**Problem to solve**
Taking the lines below one at a time, count those with the string "more" and give the result alone.

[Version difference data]
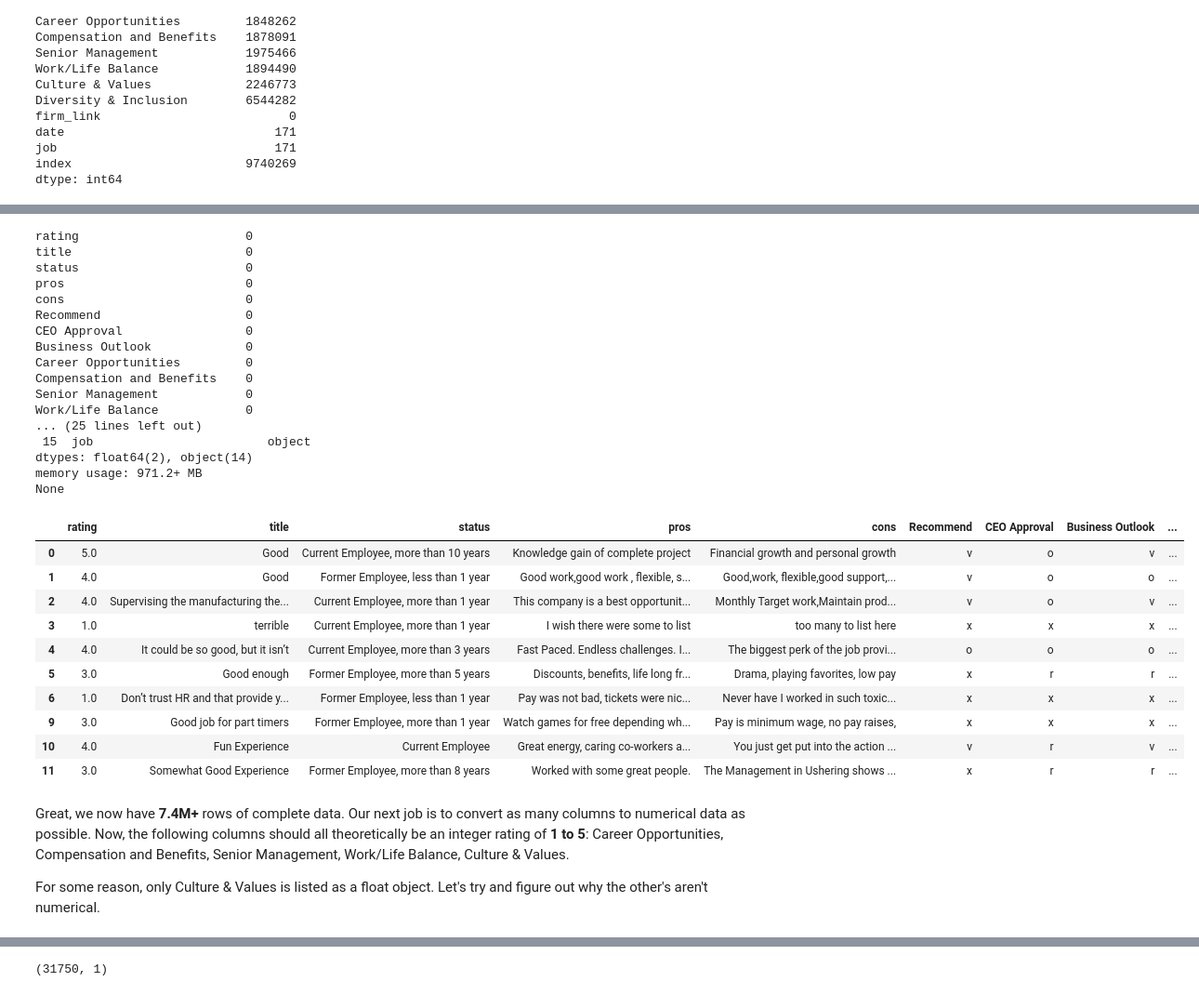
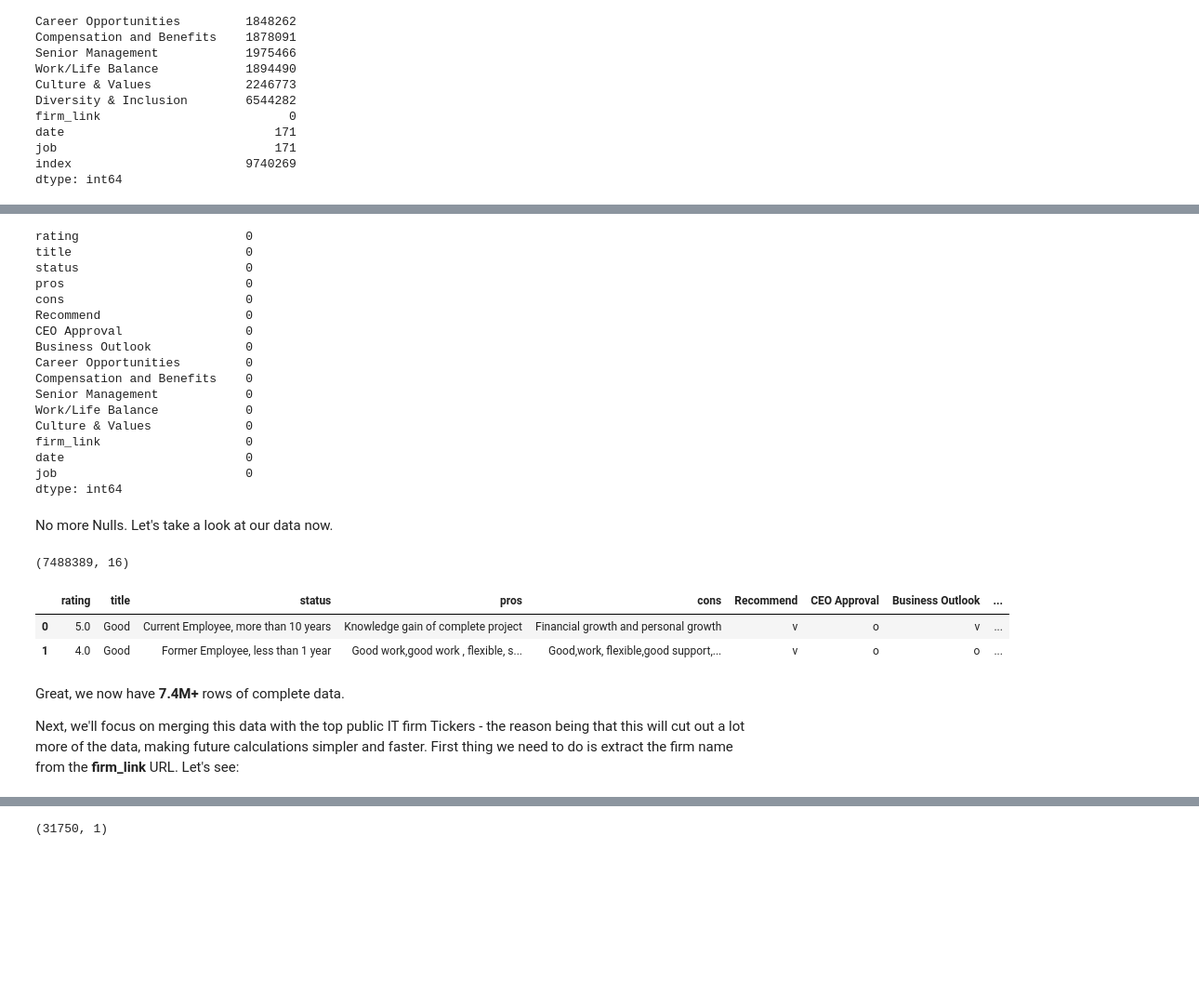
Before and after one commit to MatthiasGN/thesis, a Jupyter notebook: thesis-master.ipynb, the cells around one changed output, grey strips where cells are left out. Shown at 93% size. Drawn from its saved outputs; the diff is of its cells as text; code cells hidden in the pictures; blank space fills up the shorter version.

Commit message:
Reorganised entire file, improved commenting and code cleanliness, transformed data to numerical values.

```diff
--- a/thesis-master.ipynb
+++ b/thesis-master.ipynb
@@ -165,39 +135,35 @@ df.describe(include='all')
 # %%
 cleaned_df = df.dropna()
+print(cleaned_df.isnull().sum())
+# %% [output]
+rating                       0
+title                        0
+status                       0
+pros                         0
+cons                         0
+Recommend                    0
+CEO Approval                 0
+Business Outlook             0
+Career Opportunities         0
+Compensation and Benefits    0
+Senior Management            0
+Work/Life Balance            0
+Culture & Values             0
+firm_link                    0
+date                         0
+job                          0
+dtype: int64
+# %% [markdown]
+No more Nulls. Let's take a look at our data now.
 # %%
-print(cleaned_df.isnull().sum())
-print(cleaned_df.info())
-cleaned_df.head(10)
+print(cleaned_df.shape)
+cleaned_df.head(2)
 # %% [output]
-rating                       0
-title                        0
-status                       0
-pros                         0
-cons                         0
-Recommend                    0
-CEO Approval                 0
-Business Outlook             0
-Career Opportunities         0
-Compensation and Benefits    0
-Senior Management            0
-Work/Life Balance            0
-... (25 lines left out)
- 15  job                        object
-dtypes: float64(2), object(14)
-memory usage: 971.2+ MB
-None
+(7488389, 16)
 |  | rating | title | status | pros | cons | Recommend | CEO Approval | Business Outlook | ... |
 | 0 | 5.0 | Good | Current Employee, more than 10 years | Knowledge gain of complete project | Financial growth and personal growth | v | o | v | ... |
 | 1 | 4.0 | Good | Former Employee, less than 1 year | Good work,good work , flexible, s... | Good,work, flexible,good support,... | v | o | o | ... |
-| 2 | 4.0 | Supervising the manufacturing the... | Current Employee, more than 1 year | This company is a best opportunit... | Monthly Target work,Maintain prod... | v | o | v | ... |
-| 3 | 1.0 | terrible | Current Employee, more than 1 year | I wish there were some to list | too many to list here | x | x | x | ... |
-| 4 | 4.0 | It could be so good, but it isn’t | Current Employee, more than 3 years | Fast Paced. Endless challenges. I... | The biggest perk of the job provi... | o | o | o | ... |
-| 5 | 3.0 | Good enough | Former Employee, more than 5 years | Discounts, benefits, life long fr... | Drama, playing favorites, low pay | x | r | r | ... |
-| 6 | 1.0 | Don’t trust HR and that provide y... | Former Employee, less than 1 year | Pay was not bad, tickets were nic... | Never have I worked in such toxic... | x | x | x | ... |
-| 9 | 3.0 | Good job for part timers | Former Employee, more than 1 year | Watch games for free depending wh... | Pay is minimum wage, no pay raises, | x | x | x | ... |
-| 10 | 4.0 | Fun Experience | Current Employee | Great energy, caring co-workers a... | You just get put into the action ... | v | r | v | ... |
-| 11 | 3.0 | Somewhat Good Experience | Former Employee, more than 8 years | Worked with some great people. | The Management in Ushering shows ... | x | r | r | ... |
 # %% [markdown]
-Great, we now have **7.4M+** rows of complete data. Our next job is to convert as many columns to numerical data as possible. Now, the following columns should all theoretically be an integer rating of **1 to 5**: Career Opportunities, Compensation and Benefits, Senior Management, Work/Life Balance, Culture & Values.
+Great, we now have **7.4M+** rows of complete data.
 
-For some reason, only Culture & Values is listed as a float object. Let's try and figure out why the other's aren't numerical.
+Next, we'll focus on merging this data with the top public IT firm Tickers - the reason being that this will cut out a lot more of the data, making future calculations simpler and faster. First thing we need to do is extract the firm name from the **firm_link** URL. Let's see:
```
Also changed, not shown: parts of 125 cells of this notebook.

---

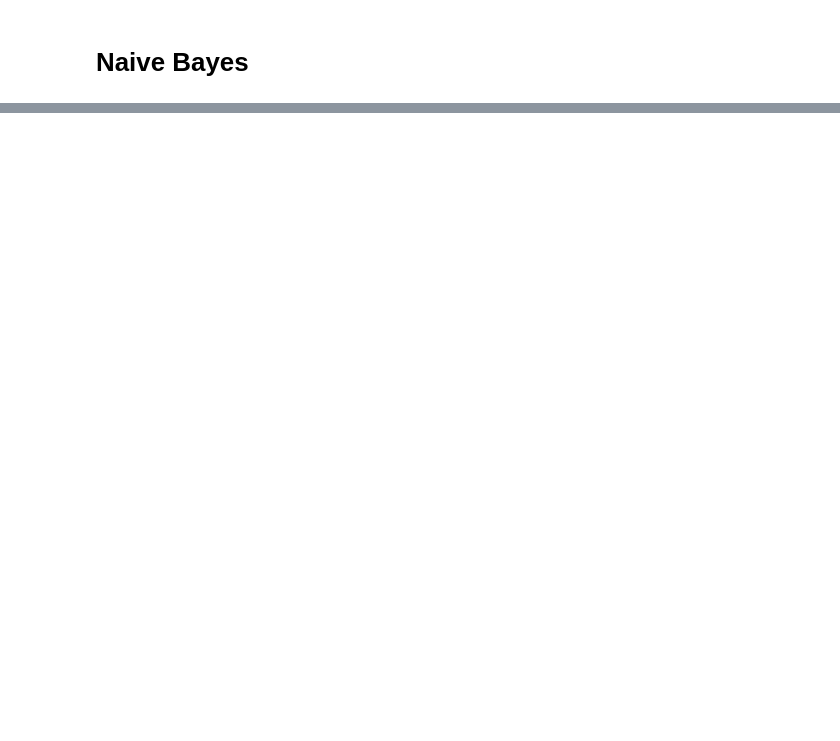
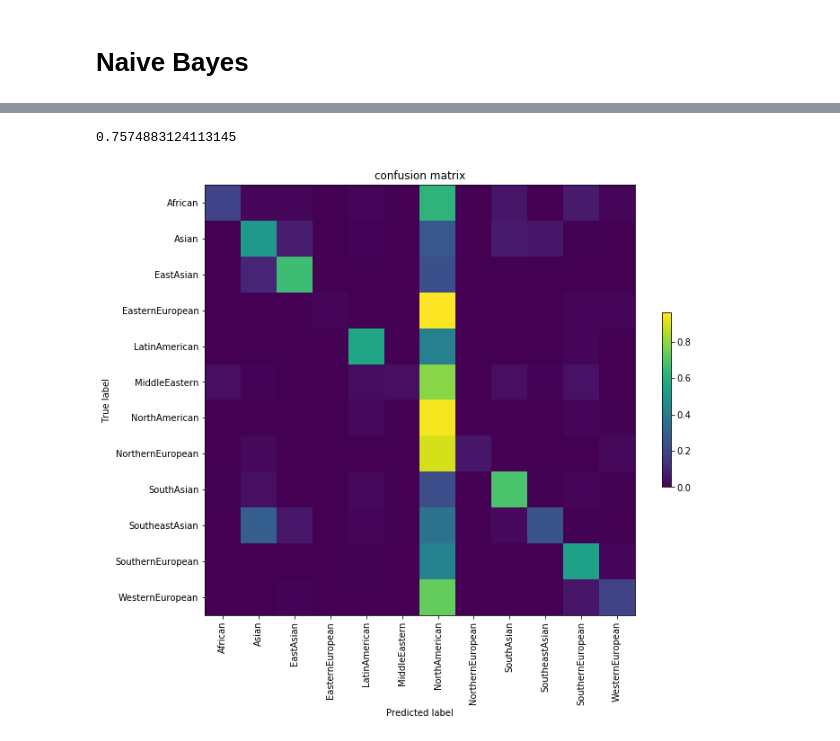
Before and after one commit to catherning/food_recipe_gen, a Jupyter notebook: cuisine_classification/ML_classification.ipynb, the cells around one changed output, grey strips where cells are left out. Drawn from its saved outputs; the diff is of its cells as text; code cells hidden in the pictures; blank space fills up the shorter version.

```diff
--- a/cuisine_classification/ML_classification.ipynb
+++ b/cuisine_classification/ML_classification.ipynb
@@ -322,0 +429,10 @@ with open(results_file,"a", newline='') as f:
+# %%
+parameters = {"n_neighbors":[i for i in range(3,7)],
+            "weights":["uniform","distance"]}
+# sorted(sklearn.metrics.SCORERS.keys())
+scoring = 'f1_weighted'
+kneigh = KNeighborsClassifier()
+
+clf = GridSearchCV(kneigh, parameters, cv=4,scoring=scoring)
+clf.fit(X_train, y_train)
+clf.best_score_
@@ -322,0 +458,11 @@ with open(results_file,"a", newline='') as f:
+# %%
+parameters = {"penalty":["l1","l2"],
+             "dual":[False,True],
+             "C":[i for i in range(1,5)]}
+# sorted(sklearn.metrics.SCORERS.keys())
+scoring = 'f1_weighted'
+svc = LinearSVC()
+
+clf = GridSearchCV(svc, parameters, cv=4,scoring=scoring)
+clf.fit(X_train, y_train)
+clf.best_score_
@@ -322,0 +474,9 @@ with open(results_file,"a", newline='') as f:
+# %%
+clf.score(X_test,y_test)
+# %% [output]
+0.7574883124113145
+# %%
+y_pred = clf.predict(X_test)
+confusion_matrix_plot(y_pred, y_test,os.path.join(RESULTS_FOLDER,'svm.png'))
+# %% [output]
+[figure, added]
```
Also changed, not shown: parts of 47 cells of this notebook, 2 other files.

**Finished exercise**
9